Code change snippets:
━━━━━━━━━━━━━━━━━━━━
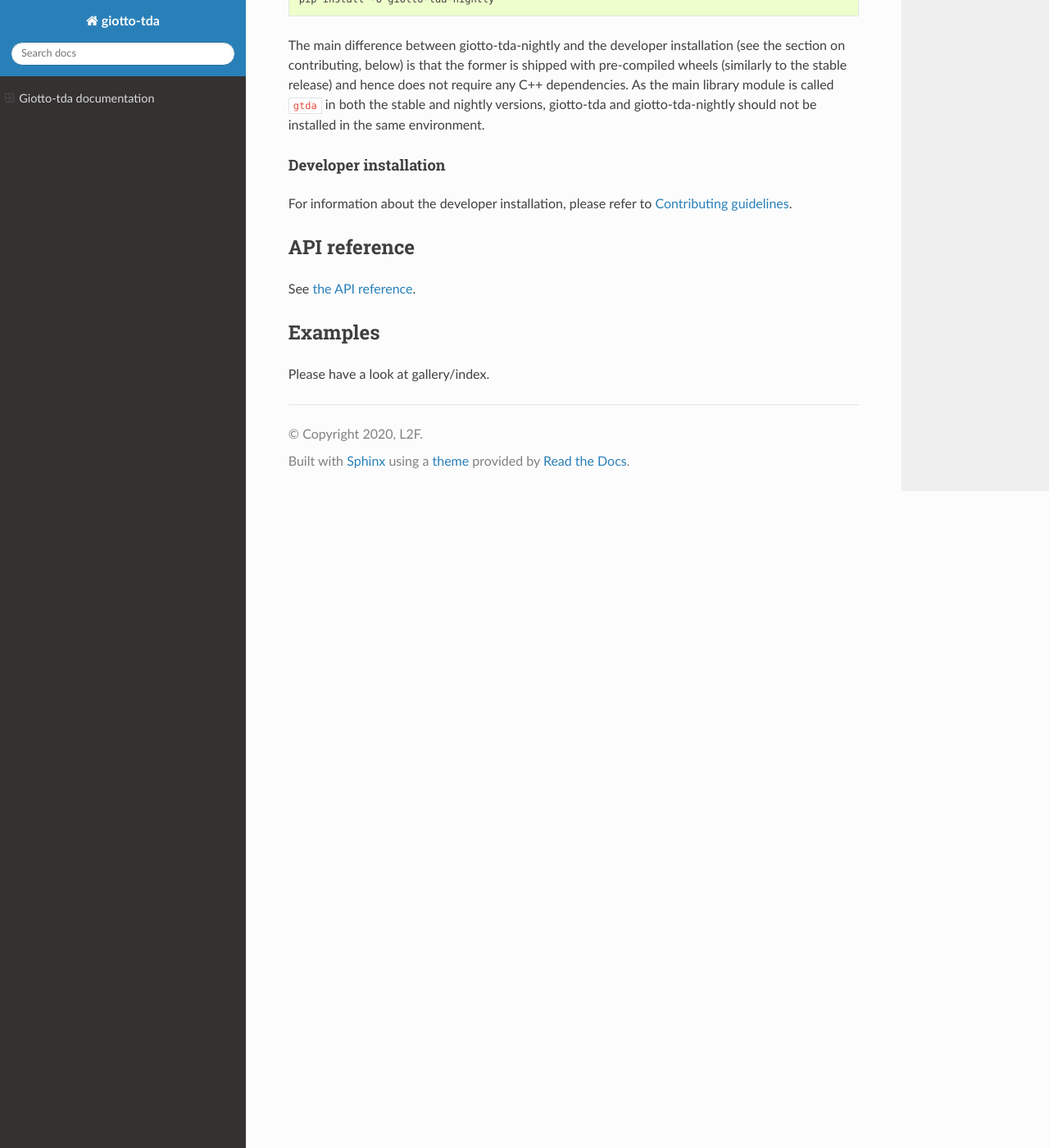
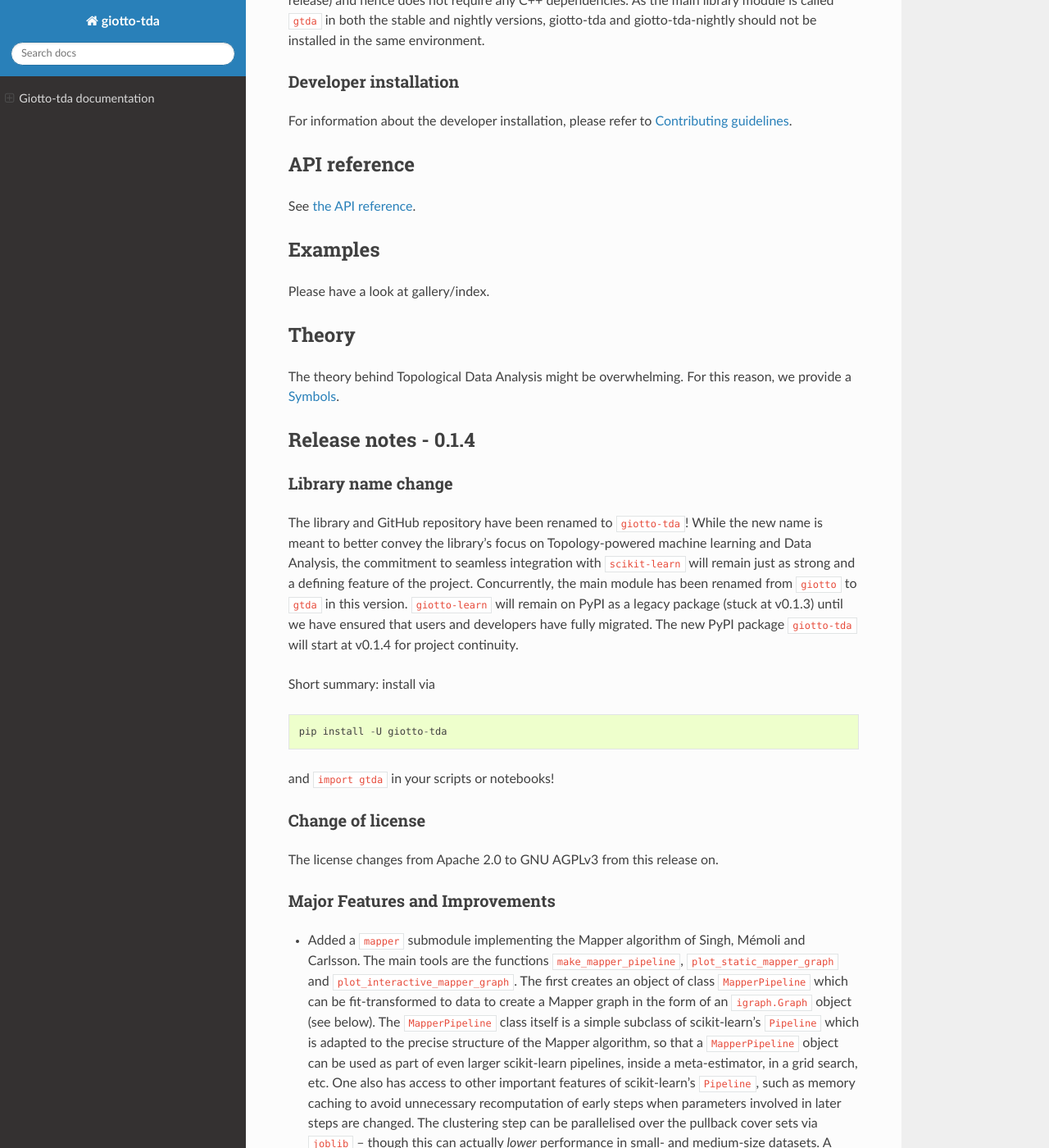
Before and after one commit to giotto-ai/giotto-tda, a Sphinx documentation site: the page built from doc/index.rst, in a window 1280 px wide and 1400 px high, scrolled down 1919 px. Shown: the whole window at 82% size. Built offline with Sphinx 7.4.7 and the Read the Docs theme 2.0.0, drawn with Linux system fonts in a browser that asks for light colours; some of the changed text lies outside the part shown.

Commit message:
Add release notes, the example by Lewis, add afaq

```diff
--- a/RELEASE.rst
+++ b/RELEASE.rst
@@ -1,3 +1,9 @@
+=============
+Release Notes
+=============
+
+.. _stable:
+
 Release 0.1.4
 =============
 
--- a/doc/api.rst
+++ b/doc/api.rst
@@ -2,6 +2,8 @@
 ======================================
 Welcome to giotto-tda's API reference!
 ======================================
+
+This pages contains a list of available features in the library.
 
 :mod:`gtda.mapper`: Mapper
 ==========================
--- a/doc/conf.py
+++ b/doc/conf.py
@@ -148,3 +148,9 @@
 #scv_whitelist_tags = ('v0.1a.0', 'v0.1.0', 'v0.1.1', 'v0.1.2')
 scv_whitelist_tags = ('v0.1.4', 'v0.1.3')
 scv_whitelist_branches = ('ghpages', )
+
+rst_epilog = """
+.. |ProjectVersion| replace:: Foo Project, version {versionnum}
+""".format(
+    versionnum=release,
+)
--- a/doc/index.rst
+++ b/doc/index.rst
@@ -8,12 +8,7 @@
 Giotto-tda is a high performance topological machine learning toolbox in Python built on top of
 scikit-learn and is distributed under the GNU AGPLv3 license. It is part of the `Giotto <https://github.com/giotto-ai>`_ family of open-source projects.
 
-
-Checkout the following resources:
- * :ref:`readme`,
- * :ref:`contrib`,
- * :ref:`theory`,
- * :doc:`gallery/index`
+**Read our paper on arXiv!**
 
 Guiding principles
 ==================
@@ -31,13 +26,19 @@
  * | Data structures.
    | Support for time series, graphs, images.
 
-**Read our paper on arXiv!**
-
 30s guide to giotto-tda
 =======================
 
-Include the mapper quickstart notebook and Lewi's Medium post.
+Introduction to giotto-tda
+--------------------------
 
+The `post <https://towardsdatascience.com/getting-started-with-giotto-learn-a-python-library-for-topological-machine-learning-451d88d2c4bc>`_
+by Lewis Tunstall provides a general overview of the library.
+
+Mapper example
+--------------
+
+INCLUDE THE EXAMPLE HERE
 
 Installation
 ============
@@ -58,3 +59,83 @@
 Examples
 ========
 Please have a look at :doc:`gallery/index`.
+
+Theory
+======
+
+The theory behind Topological Data Analysis might be overwhelming.
+For this reason, we provide a :doc:`theory/glossary`.
+
+Release notes - 0.1.4
+=====================
+
+Library name change
+-------------------
+The library and GitHub repository have been renamed to ``giotto-tda``! While the
+new name is meant to better convey the library's focus on Topology-powered
+machine learning and Data Analysis, the commitment to seamless integration with
+``scikit-learn`` will remain just as strong and a defining feature of the project.
+Concurrently, the main module has been renamed from ``giotto`` to ``gtda`` in this
+version. ``giotto-learn`` will remain on PyPI as a legacy package (stuck at v0.1.3)
+until we have ensured that users and developers have fully migrated. The new PyPI
+package ``giotto-tda`` will start at v0.1.4 for project continuity.
+
+Short summary: install via ::
+
+    pip install -U giotto-tda
+
+and ``import gtda`` in your scripts or notebooks!
+
+Change of license
+-----------------
+
+The license changes from Apache 2.0 to GNU AGPLv3 from this release on.
+
+Major Features and Improvements
+-------------------------------
+-  Added a ``mapper`` submodule implementing the Mapper algorithm of Singh, Mémoli and Carlsson. The main tools are the
+   functions ``make_mapper_pipeline``, ``plot_static_mapper_graph`` and ``plot_interactive_mapper_graph``. The first
+   creates an object of class ``MapperPipeline`` which can be fit-transformed to data to create a Mapper graph in the
+   form of an ``igraph.Graph`` object (see below). The ``MapperPipeline`` class itself is a simple subclass
+   of scikit-learn's ``Pipeline`` which is adapted to the precise structure of the Mapper algorithm, so that a
+   ``MapperPipeline`` object can be used as part of even larger scikit-learn pipelines, inside a meta-estimator, in a
+   grid search, etc. One also has access to other important features of scikit-learn's ``Pipeline``, such as memory
+   caching to avoid unnecessary recomputation of early steps when parameters involved in later steps are changed.
+   The clustering step can be parallelised over the pullback cover sets via ``joblib`` -- though this can actually
+   *lower* performance in small- and medium-size datasets. A range of pre-defined filter functions are also included,
+   as well as covers in one and several dimensions, agglomerative clustering algorithms based on stopping rules to
+   create flat cuts, and utilities for making transformers out of callables or out of other classes which have no
+   ``transform`` method. ``plot_static_mapper_graph`` allows the user to visualise (in 2D or 3D) the Mapper graph
+   arising from fit-transforming a ``MapperPipeline`` to data, and offers a range of colouring options to correlate the
+   graph's structure with exogenous or endogenous information. It relies on ``plotly`` for plotting and displaying
+   metadata. ``plot_interactive_mapper_graph`` adds interactivity to this, via ``ipywidgets``: specifically, the user
+   can fine-tune some parameters involved in the definition of the Mapper pipeline, and observe in real time how the
+   structure of the graph changes as a result. In this release, all hyperparameters involved in the covering and
+   clustering steps are supported. The ability to fine-tune other hyperparameters will be considered for future versions.
+-  Added support for Python 3.8.
+
+Bug Fixes
+---------
+-  Fixed consistently incorrect documentation for the ``fit_transform`` methods. This has been achieved by introducing a
+   class decorator ``adapt_fit_transform_docs`` which is defined in the newly introduced ``gtda.utils._docs.py``.
+
+Backwards-Incompatible Changes
+------------------------------
+-  The library name change and the change in the name of the main module ``giotto``
+   are important major changes.
+-  There are now additional dependencies in the ``python-igraph``, ``matplotlib``, ``plotly``, and ``ipywidgets`` libraries.
+
+Thanks to our Contributors
+--------------------------
+
+This release contains contributions from many people:
+
+Umberto Lupo, Lewis Tunstall, Guillaume Tauzin, Philipp Weiler, Julian Burella Pérez.
+
+We are also grateful to all who filed issues or helped resolve them, asked and
+answered questions, and were part of inspiring discussions.
+
+FAQ
+===========
+
+For additional information, please refer to :doc:`Frequently asked questions <faq>`.
```
Also changed, not shown: 2 other files.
━━━━━━━━━━━━━━━━━━━━
A faithful, word-for-word version of the records above is needed, with no images in it.

Before and after one commit to giotto-ai/giotto-tda, a Sphinx documentation site: the page built from doc/index.rst, in a window 1280 px wide and 1400 px high, scrolled down 1919 px. Shown: the whole window at 82% size. Built offline with Sphinx 7.4.7 and the Read the Docs theme 2.0.0, drawn with Linux system fonts in a browser that asks for light colours; some of the changed text lies outside the part shown.

Commit message:
Add release notes, the example by Lewis, add afaq

```diff
--- a/RELEASE.rst
+++ b/RELEASE.rst
@@ -1,3 +1,9 @@
+=============
+Release Notes
+=============
+
+.. _stable:
+
 Release 0.1.4
 =============
 
--- a/doc/api.rst
+++ b/doc/api.rst
@@ -2,6 +2,8 @@
 ======================================
 Welcome to giotto-tda's API reference!
 ======================================
+
+This pages contains a list of available features in the library.
 
 :mod:`gtda.mapper`: Mapper
 ==========================
--- a/doc/conf.py
+++ b/doc/conf.py
@@ -148,3 +148,9 @@
 #scv_whitelist_tags = ('v0.1a.0', 'v0.1.0', 'v0.1.1', 'v0.1.2')
 scv_whitelist_tags = ('v0.1.4', 'v0.1.3')
 scv_whitelist_branches = ('ghpages', )
+
+rst_epilog = """
+.. |ProjectVersion| replace:: Foo Project, version {versionnum}
+""".format(
+    versionnum=release,
+)
--- a/doc/index.rst
+++ b/doc/index.rst
@@ -8,12 +8,7 @@
 Giotto-tda is a high performance topological machine learning toolbox in Python built on top of
 scikit-learn and is distributed under the GNU AGPLv3 license. It is part of the `Giotto <https://github.com/giotto-ai>`_ family of open-source projects.
 
-
-Checkout the following resources:
- * :ref:`readme`,
- * :ref:`contrib`,
- * :ref:`theory`,
- * :doc:`gallery/index`
+**Read our paper on arXiv!**
 
 Guiding principles
 ==================
@@ -31,13 +26,19 @@
  * | Data structures.
    | Support for time series, graphs, images.
 
-**Read our paper on arXiv!**
-
 30s guide to giotto-tda
 =======================
 
-Include the mapper quickstart notebook and Lewi's Medium post.
+Introduction to giotto-tda
+--------------------------
 
+The `post <https://towardsdatascience.com/getting-started-with-giotto-learn-a-python-library-for-topological-machine-learning-451d88d2c4bc>`_
+by Lewis Tunstall provides a general overview of the library.
+
+Mapper example
+--------------
+
+INCLUDE THE EXAMPLE HERE
 
 Installation
 ============
@@ -58,3 +59,83 @@
 Examples
 ========
 Please have a look at :doc:`gallery/index`.
+
+Theory
+======
+
+The theory behind Topological Data Analysis might be overwhelming.
+For this reason, we provide a :doc:`theory/glossary`.
+
+Release notes - 0.1.4
+=====================
+
+Library name change
+-------------------
+The library and GitHub repository have been renamed to ``giotto-tda``! While the
+new name is meant to better convey the library's focus on Topology-powered
+machine learning and Data Analysis, the commitment to seamless integration with
+``scikit-learn`` will remain just as strong and a defining feature of the project.
+Concurrently, the main module has been renamed from ``giotto`` to ``gtda`` in this
+version. ``giotto-learn`` will remain on PyPI as a legacy package (stuck at v0.1.3)
+until we have ensured that users and developers have fully migrated. The new PyPI
+package ``giotto-tda`` will start at v0.1.4 for project continuity.
+
+Short summary: install via ::
+
+    pip install -U giotto-tda
+
+and ``import gtda`` in your scripts or notebooks!
+
+Change of license
+-----------------
+
+The license changes from Apache 2.0 to GNU AGPLv3 from this release on.
+
+Major Features and Improvements
+-------------------------------
+-  Added a ``mapper`` submodule implementing the Mapper algorithm of Singh, Mémoli and Carlsson. The main tools are the
+   functions ``make_mapper_pipeline``, ``plot_static_mapper_graph`` and ``plot_interactive_mapper_graph``. The first
+   creates an object of class ``MapperPipeline`` which can be fit-transformed to data to create a Mapper graph in the
+   form of an ``igraph.Graph`` object (see below). The ``MapperPipeline`` class itself is a simple subclass
+   of scikit-learn's ``Pipeline`` which is adapted to the precise structure of the Mapper algorithm, so that a
+   ``MapperPipeline`` object can be used as part of even larger scikit-learn pipelines, inside a meta-estimator, in a
+   grid search, etc. One also has access to other important features of scikit-learn's ``Pipeline``, such as memory
+   caching to avoid unnecessary recomputation of early steps when parameters involved in later steps are changed.
+   The clustering step can be parallelised over the pullback cover sets via ``joblib`` -- though this can actually
+   *lower* performance in small- and medium-size datasets. A range of pre-defined filter functions are also included,
+   as well as covers in one and several dimensions, agglomerative clustering algorithms based on stopping rules to
+   create flat cuts, and utilities for making transformers out of callables or out of other classes which have no
+   ``transform`` method. ``plot_static_mapper_graph`` allows the user to visualise (in 2D or 3D) the Mapper graph
+   arising from fit-transforming a ``MapperPipeline`` to data, and offers a range of colouring options to correlate the
+   graph's structure with exogenous or endogenous information. It relies on ``plotly`` for plotting and displaying
+   metadata. ``plot_interactive_mapper_graph`` adds interactivity to this, via ``ipywidgets``: specifically, the user
+   can fine-tune some parameters involved in the definition of the Mapper pipeline, and observe in real time how the
+   structure of the graph changes as a result. In this release, all hyperparameters involved in the covering and
+   clustering steps are supported. The ability to fine-tune other hyperparameters will be considered for future versions.
+-  Added support for Python 3.8.
+
+Bug Fixes
+---------
+-  Fixed consistently incorrect documentation for the ``fit_transform`` methods. This has been achieved by introducing a
+   class decorator ``adapt_fit_transform_docs`` which is defined in the newly introduced ``gtda.utils._docs.py``.
+
+Backwards-Incompatible Changes
+------------------------------
+-  The library name change and the change in the name of the main module ``giotto``
+   are important major changes.
+-  There are now additional dependencies in the ``python-igraph``, ``matplotlib``, ``plotly``, and ``ipywidgets`` libraries.
+
+Thanks to our Contributors
+--------------------------
+
+This release contains contributions from many people:
+
+Umberto Lupo, Lewis Tunstall, Guillaume Tauzin, Philipp Weiler, Julian Burella Pérez.
+
+We are also grateful to all who filed issues or helped resolve them, asked and
+answered questions, and were part of inspiring discussions.
+
+FAQ
+===========
+
+For additional information, please refer to :doc:`Frequently asked questions <faq>`.
```
Also changed, not shown: 2 other files.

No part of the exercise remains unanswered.